→ **Your task**:
Take each line of the data that contains the string "translateX" and copy it.

··········

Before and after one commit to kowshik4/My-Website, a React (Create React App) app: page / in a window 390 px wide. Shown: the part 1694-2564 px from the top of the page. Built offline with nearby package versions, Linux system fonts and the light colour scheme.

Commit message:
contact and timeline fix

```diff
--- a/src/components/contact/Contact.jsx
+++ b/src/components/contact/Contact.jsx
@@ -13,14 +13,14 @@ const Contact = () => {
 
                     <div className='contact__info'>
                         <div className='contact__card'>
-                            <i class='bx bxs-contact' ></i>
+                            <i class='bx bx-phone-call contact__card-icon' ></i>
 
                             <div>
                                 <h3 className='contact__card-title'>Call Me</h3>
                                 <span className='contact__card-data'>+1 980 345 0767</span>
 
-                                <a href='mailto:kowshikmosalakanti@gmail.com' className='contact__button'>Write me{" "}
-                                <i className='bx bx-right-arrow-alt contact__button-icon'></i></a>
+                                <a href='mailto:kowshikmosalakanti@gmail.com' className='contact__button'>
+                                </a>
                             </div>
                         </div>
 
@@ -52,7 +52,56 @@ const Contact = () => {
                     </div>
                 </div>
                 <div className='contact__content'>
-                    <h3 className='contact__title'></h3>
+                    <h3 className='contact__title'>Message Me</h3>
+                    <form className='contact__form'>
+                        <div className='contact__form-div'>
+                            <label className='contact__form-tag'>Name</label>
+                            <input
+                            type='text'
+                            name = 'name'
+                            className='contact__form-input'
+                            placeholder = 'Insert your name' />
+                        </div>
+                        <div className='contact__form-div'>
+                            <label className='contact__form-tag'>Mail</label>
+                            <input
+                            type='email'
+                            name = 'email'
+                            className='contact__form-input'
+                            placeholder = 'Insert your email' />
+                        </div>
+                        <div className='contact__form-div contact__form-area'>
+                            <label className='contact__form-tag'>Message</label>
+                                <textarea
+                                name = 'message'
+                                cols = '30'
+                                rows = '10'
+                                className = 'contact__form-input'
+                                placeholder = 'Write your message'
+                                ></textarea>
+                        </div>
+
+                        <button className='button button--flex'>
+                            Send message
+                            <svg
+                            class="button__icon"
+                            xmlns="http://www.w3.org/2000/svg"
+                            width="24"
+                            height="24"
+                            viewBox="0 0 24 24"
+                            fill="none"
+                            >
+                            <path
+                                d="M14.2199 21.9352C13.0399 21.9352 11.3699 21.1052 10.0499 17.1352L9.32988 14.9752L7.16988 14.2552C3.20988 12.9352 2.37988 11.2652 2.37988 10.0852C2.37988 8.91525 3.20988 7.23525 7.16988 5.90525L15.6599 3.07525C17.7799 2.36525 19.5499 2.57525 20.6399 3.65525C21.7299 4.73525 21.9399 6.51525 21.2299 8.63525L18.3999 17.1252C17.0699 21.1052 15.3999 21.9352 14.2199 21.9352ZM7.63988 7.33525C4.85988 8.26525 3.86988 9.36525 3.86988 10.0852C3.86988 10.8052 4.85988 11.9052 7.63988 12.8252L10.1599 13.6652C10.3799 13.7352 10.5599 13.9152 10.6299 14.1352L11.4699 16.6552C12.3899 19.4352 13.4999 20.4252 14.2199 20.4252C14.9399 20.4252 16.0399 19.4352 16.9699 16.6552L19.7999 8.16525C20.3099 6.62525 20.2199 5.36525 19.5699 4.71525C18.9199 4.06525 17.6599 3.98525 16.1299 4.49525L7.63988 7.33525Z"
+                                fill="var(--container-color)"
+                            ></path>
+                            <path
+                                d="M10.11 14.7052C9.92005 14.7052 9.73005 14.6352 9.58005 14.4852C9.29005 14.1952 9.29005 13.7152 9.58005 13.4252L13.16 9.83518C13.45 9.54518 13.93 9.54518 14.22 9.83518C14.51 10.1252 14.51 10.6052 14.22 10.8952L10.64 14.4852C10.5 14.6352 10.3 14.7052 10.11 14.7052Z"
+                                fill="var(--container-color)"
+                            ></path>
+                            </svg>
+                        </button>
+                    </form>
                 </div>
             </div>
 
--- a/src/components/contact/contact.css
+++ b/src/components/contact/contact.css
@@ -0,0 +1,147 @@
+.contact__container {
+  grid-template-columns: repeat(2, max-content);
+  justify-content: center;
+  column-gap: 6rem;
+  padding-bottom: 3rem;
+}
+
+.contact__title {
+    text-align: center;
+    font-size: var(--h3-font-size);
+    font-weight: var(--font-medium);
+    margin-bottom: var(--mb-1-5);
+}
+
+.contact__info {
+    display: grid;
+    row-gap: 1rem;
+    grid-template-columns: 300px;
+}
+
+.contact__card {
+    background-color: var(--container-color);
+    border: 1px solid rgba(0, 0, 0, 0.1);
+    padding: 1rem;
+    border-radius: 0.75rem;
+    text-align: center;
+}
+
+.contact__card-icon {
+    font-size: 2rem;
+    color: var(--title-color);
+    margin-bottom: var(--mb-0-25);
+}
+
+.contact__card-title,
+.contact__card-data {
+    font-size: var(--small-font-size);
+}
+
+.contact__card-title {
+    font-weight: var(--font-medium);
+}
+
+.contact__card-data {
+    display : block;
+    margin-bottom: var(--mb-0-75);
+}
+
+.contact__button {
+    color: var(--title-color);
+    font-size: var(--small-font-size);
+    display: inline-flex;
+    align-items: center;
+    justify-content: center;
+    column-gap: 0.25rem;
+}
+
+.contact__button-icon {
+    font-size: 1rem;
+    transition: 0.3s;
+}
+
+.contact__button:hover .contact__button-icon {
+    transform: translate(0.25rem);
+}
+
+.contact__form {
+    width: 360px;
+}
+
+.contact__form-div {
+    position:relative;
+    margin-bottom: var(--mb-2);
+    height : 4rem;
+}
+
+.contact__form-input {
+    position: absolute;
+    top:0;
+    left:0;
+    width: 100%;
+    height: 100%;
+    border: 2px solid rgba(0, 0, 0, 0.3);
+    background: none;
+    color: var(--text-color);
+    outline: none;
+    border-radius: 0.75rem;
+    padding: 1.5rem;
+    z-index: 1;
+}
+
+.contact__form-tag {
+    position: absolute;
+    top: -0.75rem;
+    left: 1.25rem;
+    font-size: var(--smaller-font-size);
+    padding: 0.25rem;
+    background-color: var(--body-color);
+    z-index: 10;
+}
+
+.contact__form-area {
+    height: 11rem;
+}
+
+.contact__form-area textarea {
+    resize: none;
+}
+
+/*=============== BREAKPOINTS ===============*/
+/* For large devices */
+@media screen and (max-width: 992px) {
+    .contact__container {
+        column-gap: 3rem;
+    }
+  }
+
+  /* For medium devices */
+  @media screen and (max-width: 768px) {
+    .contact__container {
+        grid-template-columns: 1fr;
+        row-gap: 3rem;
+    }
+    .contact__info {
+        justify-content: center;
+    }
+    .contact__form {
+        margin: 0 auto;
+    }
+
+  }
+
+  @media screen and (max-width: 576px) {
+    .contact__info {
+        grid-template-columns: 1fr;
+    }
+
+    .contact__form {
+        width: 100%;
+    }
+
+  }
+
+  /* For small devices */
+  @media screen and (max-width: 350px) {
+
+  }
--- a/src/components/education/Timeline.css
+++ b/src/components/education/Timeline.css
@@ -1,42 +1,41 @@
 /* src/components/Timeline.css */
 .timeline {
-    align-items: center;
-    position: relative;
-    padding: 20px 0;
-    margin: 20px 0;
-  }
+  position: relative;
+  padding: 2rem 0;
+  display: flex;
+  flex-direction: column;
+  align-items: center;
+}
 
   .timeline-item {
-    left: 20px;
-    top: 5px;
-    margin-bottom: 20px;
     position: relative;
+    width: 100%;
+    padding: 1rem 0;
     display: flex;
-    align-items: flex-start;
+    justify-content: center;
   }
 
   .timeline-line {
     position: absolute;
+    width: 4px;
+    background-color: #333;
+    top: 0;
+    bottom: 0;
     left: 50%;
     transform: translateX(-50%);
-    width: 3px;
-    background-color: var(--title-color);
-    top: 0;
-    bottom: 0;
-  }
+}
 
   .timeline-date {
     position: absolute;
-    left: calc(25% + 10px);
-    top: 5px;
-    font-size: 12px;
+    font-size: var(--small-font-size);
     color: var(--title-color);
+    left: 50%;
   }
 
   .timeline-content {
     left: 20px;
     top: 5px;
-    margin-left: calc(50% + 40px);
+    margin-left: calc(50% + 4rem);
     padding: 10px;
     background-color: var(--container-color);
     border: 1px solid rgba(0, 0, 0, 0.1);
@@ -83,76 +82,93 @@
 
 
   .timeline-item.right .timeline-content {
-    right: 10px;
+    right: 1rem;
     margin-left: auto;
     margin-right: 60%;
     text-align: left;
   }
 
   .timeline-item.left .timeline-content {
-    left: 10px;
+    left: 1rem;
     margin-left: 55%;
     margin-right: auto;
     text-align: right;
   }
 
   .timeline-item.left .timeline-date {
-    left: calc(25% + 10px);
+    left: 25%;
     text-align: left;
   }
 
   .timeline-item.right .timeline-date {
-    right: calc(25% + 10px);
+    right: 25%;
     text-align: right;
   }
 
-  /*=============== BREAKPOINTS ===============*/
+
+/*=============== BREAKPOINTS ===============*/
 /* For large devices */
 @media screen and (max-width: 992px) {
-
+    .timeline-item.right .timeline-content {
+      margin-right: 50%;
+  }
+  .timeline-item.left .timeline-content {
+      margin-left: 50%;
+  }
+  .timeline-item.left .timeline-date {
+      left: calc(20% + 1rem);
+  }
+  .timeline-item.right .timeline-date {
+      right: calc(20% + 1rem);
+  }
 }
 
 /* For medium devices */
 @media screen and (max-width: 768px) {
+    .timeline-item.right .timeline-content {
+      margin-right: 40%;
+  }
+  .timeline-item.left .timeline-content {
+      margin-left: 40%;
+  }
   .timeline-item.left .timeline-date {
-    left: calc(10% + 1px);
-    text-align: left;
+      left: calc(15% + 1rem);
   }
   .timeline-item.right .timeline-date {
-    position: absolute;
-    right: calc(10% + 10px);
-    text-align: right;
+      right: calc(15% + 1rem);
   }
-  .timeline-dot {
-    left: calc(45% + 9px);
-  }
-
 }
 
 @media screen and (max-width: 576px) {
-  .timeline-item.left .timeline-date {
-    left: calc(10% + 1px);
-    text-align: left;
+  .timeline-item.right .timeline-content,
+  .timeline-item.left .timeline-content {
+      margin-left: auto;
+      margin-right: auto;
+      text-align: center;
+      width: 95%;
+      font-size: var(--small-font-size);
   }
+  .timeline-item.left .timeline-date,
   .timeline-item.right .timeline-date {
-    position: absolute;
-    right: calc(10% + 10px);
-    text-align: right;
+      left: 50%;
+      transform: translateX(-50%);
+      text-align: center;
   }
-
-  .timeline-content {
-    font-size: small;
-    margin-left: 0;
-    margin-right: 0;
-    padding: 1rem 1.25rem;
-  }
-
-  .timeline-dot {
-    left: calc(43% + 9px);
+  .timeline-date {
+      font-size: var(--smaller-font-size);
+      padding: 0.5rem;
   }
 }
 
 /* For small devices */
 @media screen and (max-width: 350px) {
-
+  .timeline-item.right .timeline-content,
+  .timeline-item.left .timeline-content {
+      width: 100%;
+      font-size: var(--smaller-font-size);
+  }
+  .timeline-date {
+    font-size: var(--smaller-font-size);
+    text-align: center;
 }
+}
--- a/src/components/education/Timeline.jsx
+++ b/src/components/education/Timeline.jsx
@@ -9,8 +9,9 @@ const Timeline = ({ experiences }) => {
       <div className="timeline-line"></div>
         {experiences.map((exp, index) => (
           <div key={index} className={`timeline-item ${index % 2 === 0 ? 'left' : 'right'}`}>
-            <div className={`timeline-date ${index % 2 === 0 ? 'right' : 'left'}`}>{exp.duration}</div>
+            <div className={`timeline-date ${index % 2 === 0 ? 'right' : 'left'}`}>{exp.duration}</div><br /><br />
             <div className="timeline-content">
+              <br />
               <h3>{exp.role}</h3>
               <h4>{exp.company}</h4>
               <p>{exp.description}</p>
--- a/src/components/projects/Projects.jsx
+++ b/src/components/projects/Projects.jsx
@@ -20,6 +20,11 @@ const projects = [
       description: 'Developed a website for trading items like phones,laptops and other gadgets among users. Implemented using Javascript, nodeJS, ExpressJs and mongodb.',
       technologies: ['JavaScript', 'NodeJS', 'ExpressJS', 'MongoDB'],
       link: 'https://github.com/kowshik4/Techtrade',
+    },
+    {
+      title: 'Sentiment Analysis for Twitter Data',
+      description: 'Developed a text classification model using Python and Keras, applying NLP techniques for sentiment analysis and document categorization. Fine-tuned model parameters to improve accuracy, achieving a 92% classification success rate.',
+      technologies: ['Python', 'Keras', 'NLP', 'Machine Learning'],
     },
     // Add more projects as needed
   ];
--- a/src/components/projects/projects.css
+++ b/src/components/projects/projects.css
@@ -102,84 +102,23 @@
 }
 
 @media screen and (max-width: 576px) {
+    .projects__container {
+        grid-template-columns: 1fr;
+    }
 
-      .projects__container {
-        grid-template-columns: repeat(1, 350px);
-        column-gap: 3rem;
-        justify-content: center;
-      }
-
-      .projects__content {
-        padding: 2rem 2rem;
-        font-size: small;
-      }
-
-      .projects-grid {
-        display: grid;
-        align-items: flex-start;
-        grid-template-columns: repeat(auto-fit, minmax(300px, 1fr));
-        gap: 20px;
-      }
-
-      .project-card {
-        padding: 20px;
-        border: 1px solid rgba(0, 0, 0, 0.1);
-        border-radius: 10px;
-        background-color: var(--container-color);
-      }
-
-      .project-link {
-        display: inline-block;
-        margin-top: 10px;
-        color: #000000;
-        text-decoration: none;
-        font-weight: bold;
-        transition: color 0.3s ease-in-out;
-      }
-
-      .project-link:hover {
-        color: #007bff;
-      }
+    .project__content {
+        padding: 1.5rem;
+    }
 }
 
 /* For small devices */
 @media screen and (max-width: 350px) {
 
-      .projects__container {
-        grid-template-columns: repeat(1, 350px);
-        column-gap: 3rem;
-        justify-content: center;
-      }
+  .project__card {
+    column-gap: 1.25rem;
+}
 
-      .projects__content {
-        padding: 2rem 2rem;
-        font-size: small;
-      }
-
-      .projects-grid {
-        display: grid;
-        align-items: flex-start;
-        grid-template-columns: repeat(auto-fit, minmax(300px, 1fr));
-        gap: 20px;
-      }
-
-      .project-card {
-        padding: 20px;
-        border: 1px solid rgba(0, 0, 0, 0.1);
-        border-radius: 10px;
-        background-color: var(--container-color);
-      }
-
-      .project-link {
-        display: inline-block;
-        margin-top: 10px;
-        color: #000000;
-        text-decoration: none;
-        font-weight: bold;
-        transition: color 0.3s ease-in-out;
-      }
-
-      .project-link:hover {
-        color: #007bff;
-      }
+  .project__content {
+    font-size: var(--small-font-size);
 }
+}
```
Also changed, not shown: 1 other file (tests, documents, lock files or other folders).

··········

→ **Task result**:
     transform: translateX(-50%);
+      transform: translateX(-50%);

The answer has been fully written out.